The required answer is a copy of each line in the entries below that includes "page".

[EXERCISE DATA]

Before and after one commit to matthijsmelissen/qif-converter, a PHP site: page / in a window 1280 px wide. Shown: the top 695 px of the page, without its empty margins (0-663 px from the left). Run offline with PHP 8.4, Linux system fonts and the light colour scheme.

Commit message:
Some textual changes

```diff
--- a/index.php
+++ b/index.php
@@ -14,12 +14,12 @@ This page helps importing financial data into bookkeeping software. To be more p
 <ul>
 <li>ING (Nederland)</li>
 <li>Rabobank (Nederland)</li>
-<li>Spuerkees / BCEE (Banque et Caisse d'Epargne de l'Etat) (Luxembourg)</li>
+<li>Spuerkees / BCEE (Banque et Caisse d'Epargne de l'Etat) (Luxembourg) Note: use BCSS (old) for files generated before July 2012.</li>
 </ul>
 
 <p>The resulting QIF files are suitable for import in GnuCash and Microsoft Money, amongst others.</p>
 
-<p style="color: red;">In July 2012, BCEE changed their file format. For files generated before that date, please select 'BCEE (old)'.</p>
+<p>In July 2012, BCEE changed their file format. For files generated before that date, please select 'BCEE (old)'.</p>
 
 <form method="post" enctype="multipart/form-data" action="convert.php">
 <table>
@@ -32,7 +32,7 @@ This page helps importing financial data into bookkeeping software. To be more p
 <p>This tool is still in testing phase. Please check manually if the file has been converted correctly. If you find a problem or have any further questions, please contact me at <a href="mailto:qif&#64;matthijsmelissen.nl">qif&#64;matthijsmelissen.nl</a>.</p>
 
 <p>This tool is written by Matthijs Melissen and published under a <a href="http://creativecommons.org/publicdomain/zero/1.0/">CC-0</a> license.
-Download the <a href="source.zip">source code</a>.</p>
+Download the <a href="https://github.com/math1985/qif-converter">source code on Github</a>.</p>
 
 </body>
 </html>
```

[/EXERCISE DATA]

> **ANSWER TO THE PROBLEM**:
Before and after one commit to matthijsmelissen/qif-converter, a PHP site: page / in a window 1280 px wide. Shown: the top 695 px of the page, without its empty margins (0-663 px from the left). Run offline with PHP 8.4, Linux system fonts and the light colour scheme.
@@ -14,12 +14,12 @@ This page helps importing financial data into bookkeeping software. To be more p
@@ -32,7 +32,7 @@ This page helps importing financial data into bookkeeping software. To be more p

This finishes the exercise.